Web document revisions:
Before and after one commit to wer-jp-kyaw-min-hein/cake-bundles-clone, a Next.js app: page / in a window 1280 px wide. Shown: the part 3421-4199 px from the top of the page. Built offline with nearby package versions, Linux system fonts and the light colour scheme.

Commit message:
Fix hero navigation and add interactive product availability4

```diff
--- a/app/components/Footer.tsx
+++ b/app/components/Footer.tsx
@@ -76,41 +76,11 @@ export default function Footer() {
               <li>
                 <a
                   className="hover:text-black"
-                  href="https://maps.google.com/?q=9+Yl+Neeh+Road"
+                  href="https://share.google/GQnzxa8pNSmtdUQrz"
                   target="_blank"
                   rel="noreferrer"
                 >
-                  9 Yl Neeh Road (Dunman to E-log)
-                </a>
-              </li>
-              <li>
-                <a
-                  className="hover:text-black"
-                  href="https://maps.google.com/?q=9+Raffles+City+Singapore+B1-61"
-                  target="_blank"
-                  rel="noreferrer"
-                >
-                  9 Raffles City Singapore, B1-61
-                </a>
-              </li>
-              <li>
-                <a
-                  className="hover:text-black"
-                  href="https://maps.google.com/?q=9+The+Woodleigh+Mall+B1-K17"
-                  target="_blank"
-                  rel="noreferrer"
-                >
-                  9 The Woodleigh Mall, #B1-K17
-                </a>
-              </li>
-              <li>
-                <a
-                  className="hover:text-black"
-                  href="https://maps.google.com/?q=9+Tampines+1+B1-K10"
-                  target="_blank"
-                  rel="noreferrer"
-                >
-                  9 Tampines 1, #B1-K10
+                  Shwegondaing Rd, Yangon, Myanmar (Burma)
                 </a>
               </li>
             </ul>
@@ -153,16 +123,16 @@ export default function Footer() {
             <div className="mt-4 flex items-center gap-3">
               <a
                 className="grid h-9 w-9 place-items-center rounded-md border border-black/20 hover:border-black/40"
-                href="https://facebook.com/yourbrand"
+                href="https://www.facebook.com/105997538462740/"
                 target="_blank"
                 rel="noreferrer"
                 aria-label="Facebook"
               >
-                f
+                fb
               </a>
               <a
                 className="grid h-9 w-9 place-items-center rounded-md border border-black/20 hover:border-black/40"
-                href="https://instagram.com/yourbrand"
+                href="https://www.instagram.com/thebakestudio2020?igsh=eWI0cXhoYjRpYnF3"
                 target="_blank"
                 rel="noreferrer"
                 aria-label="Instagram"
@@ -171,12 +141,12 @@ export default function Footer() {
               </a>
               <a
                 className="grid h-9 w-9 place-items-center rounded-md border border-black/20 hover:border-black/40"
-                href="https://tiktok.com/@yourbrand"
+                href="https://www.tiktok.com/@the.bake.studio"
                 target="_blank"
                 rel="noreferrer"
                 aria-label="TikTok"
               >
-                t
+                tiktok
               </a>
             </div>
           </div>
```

What the task requires | Above are some records. Copy each of their lines that holds the string "Footer".

Output of the task |
--- a/app/components/Footer.tsx
+++ b/app/components/Footer.tsx
@@ -76,41 +76,11 @@ export default function Footer() {
@@ -153,16 +123,16 @@ export default function Footer() {
@@ -171,12 +141,12 @@ export default function Footer() {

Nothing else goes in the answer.